The widely held view is that vaccines will still work, but researchers are on the hunt for proof.
The study focuses on a mutation called N501Y, which is emerged in both new variants.
This is thought to be important because it is in the part of the virus that makes first contact with our body’s cells and changes could make it easier to get in and cause an infection.
The researchers created two forms of the virus – one with and one without the mutation – and then bathed those viruses in blood samples taken from 20 patients that had been vaccinated in clinical trials.
The study results showed the immune systems of vaccinated patients were able to take out the new mutation.
However, the variant that emerged contain multiple mutations whose combined effects may help the virus evade the immune system.
In an interview with La Sexta TV on December 28, Salvador Illa emphasized that vaccination would not be mandatory.
He said: “What will be done is a registry, which will be shared with our European partners… of those people who have been offered it and have simply rejected it.

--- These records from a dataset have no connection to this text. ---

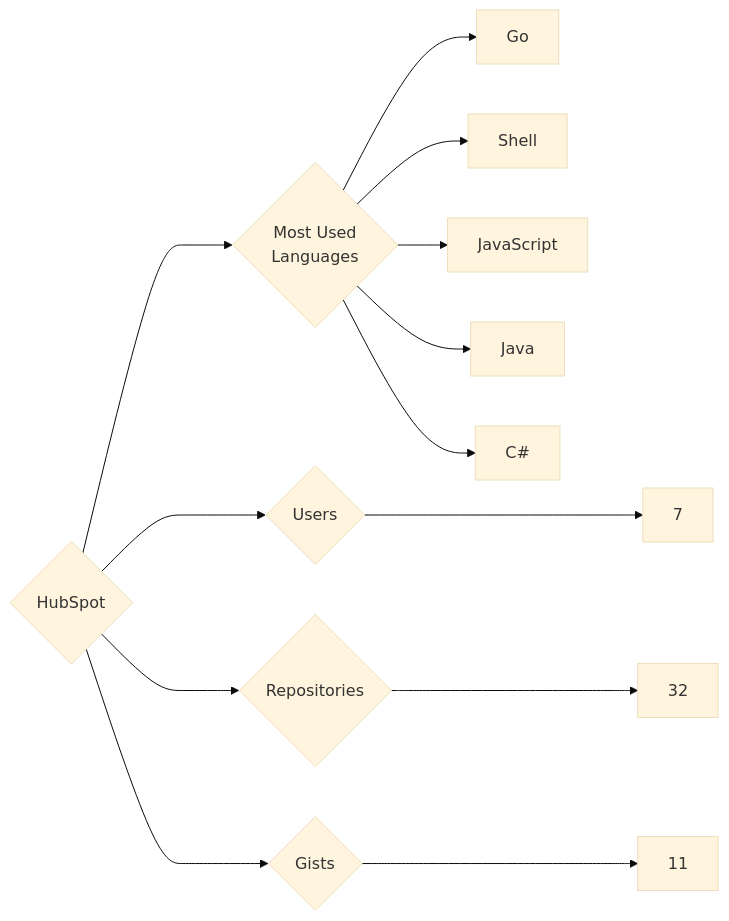
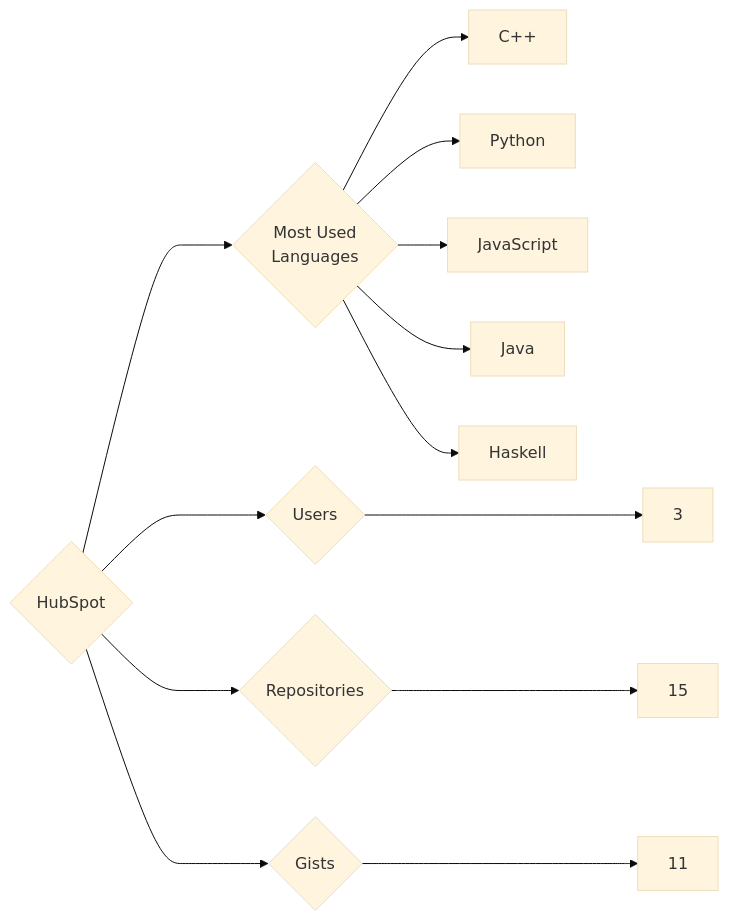
Before and after one commit to trickest/insiders: the diagram in targets/HubSpot/README.md, drawn with Mermaid (base theme). The commit also changed 993 other files, not shown here.

````diff
--- a/targets/HubSpot/README.md
+++ b/targets/HubSpot/README.md
@@ -3,13 +3,13 @@
 ```mermaid
 graph LR
 COMPANY_NAME{HubSpot}
-COMPANY_NAME ---> U{Users} ---> UN[7]
-COMPANY_NAME ---> R{Repositories} ---> RN[32]
+COMPANY_NAME ---> U{Users} ---> UN[3]
+COMPANY_NAME ---> R{Repositories} ---> RN[15]
 COMPANY_NAME ---> G{Gists} ---> GN[11]
 COMPANY_NAME ---> ML{Most Used<br>Languages}
-ML --> Go[Go]
-ML --> Shell[Shell]
+ML --> C++[C++]
+ML --> Python[Python]
 ML --> JavaScript[JavaScript]
 ML --> Java[Java]
-ML --> C#[C#]
+ML --> Haskell[Haskell]
 ```
````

“It is not a document which will be made public and it will be done with the utmost respect for data protection.”
The health minister added: “People who are offered a therapy that they refuse for any reason, it will be noted in the register… that there is no error in the system, not to have given this person the possibility of being vaccinated.”
According to a recent poll, the number of Spanish citizens who have said they will not take the vaccine has fallen to 28% from 47% in November.

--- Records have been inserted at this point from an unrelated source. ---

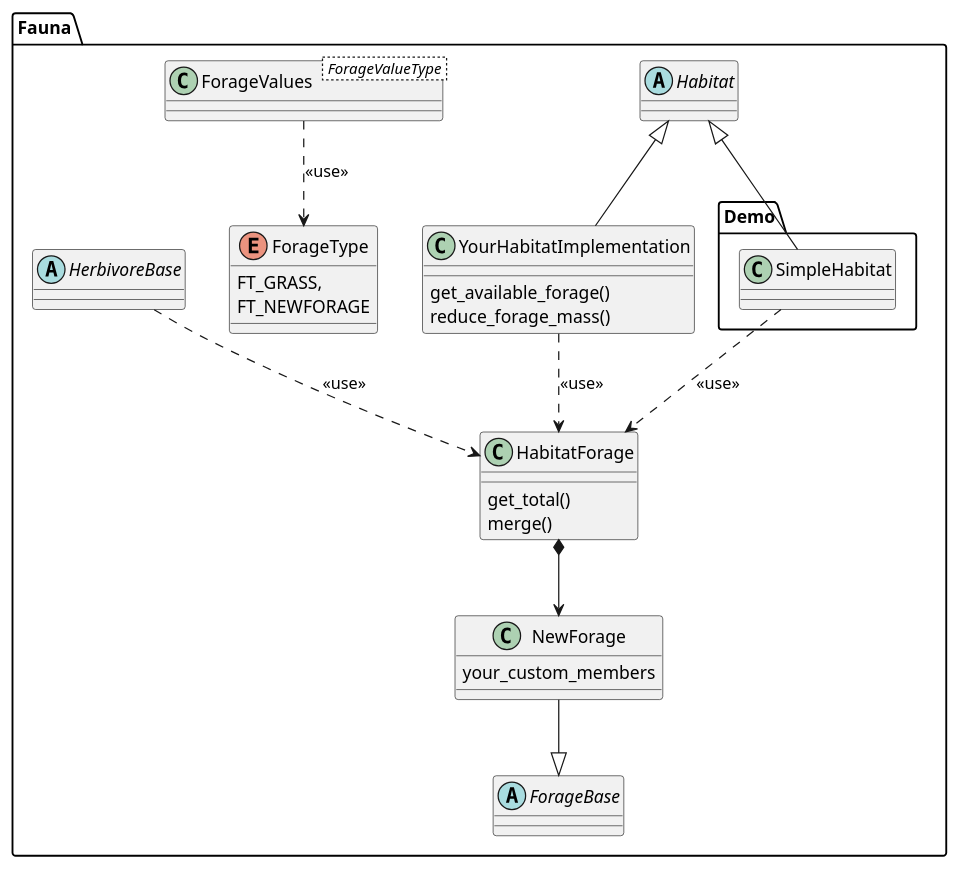
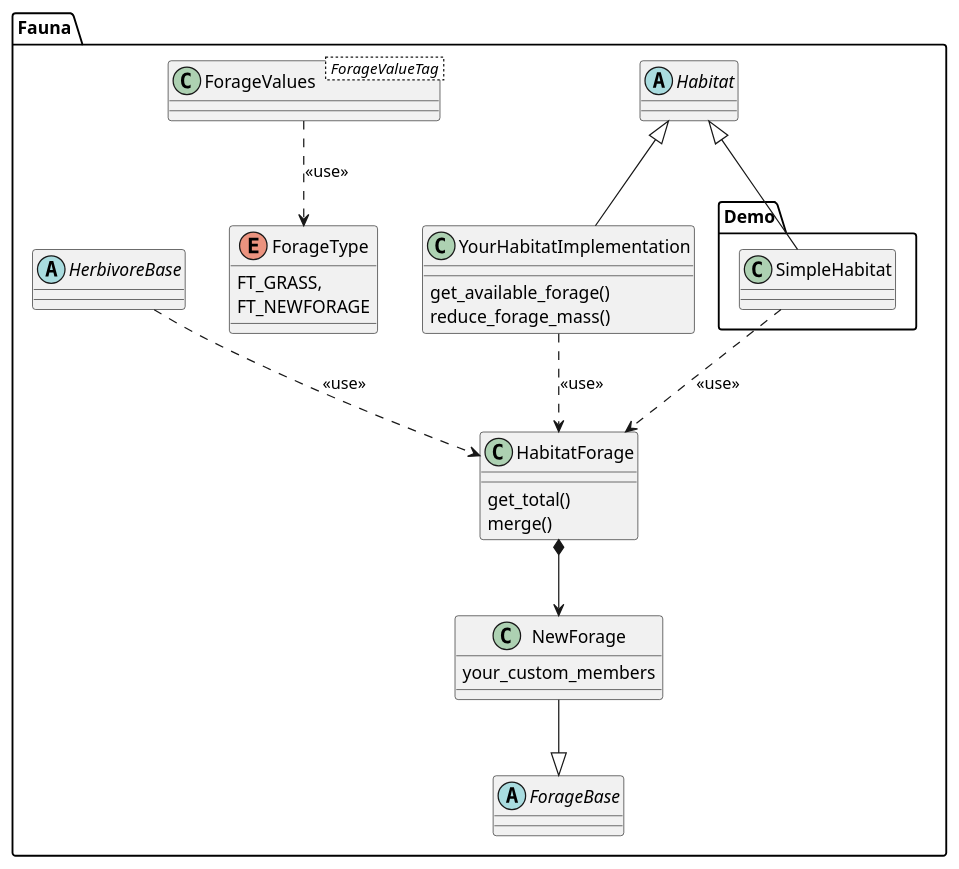
One commit to wtraylor/modular_megafauna_model changed the ninth of 14 diagrams in docs/diagrams.iuml. Above: the diagram before and after it, drawn with PlantUML. The commit also changed other lines of this file and 4 other files, not shown here.

Commit message:
Use enum class for ForageValueTag

```diff
--- a/docs/diagrams.iuml
+++ b/docs/diagrams.iuml
@@ -238,33 +238,33 @@
 @startuml (id=new_forage_type)
   namespace Fauna{
     enum ForageType {
       FT_GRASS,
       FT_NEWFORAGE
     }
-    class ForageValues< ForageValueType >
+    class ForageValues< ForageValueTag >
     ForageValues ..> ForageType : <<use>>
     abstract ForageBase
     class NewForage{
       your_custom_members
     }
     NewForage --|> ForageBase
     class HabitatForage{
       get_total()
       merge()
     }
     HabitatForage *--> NewForage
     abstract HerbivoreBase
     HerbivoreBase ..> HabitatForage : <<use>>
     class YourHabitatImplementation{
       get_available_forage()
       reduce_forage_mass()
     }
     YourHabitatImplementation ..> HabitatForage : <<use>>
     abstract Habitat
     YourHabitatImplementation -up-|> Habitat
     namespace Demo{
       SimpleHabitat  ..> Fauna.HabitatForage : <<use>>
       SimpleHabitat -up-|> Fauna.Habitat
     }
   }
 @enduml
```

In other comments, Salvador Illa said people would be contacted by regional authorities when it was their turn to be inoculated.

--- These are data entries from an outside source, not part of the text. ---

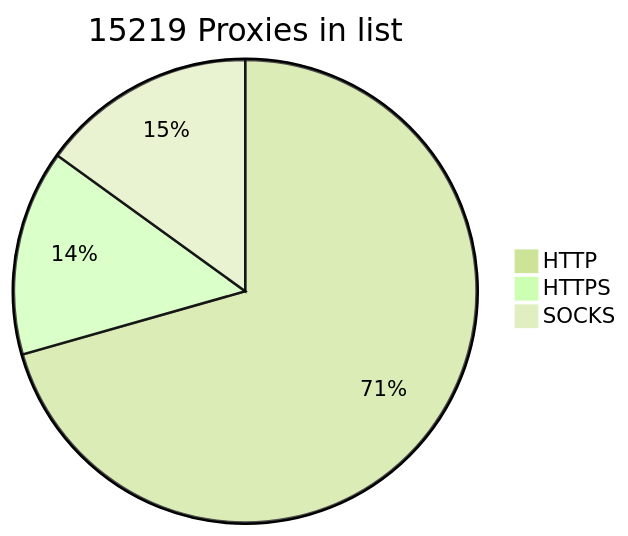
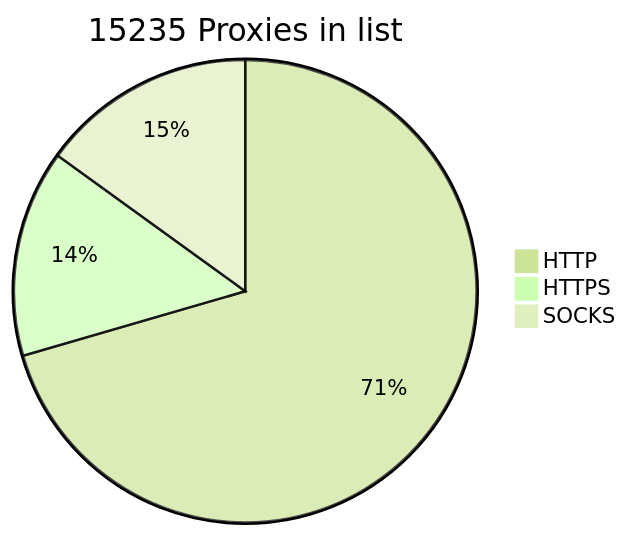
The diagram in README.md (BlackSnowDot/proxylist-update-every-minute), drawn with Mermaid (forest theme) before and after one commit.

````diff
--- a/README.md
+++ b/README.md
@@ -2,6 +2,6 @@
 ```mermaid
-pie title 15219 Proxies in list
-    "HTTP" : 11249
-    "HTTPS": 2288
+pie title 15235 Proxies in list
+    "HTTP" : 11246
+    "HTTPS": 2308
     "SOCKS" : 2397
 ```
````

He told reporters: “People who decide not to get vaccinated, which we think is a mistake, are within their rights.
“We are going to try to solve doubts. Getting vaccinated saves lives, it is the way out of this pandemic.”
The number of people who have died from Covid-19 in Spain rose above the 50,000 on December 28. Spain has registered more than 1.8 million infections during the pandemic.
The country is under a nationwide curfew, between 23:00 and 06:00, until early May. In many places, people are only allowed out in that period to go to work, buy medicine, or to care for elderly people or children.
Spain’s regional leaders can modify curfew times and can also close regional borders for travel.
Ursula von der Leyen tweeted: “Today, we start turning the page on a difficult year. The #COVID19 vaccine has been delivered to all EU countries. Vaccination will begin tomorrow across the EU. The #EUvaccinationdays are a touching moment of unity. Vaccination is the lasting way out of the pandemic.”
German Health Minister Jens Spahn said on December 26: “This really is a happy Christmas message. At this moment, trucks with the first vaccines are on the road all over Europe, all over Germany, in all federal states. Further deliveries will follow the day after tomorrow.
“This vaccine is the crucial key for defeating the pandemic. It’s the key for us getting back our lives.”
Health workers in north-east Germany decided not to wait for December 27 and started immunizing elderly residents of a nursing home in Halberstadt.
The authorities in Slovakia also said they had begun vaccinating.
Italian Foreign Minister Luigi Di Maio urged his compatriots to get the vaccine: “We’ll get our freedom back, we’ll be able to embrace again.”
In Hungary, the first recipient of the vaccine was a doctor at Del-Pest Central Hospital on December 26, the state news agency says.
On December 20, the US Centers for Disease Control and Prevention (CDC) released a new set of guidelines for the next groups of Americans to be eligible for vaccination.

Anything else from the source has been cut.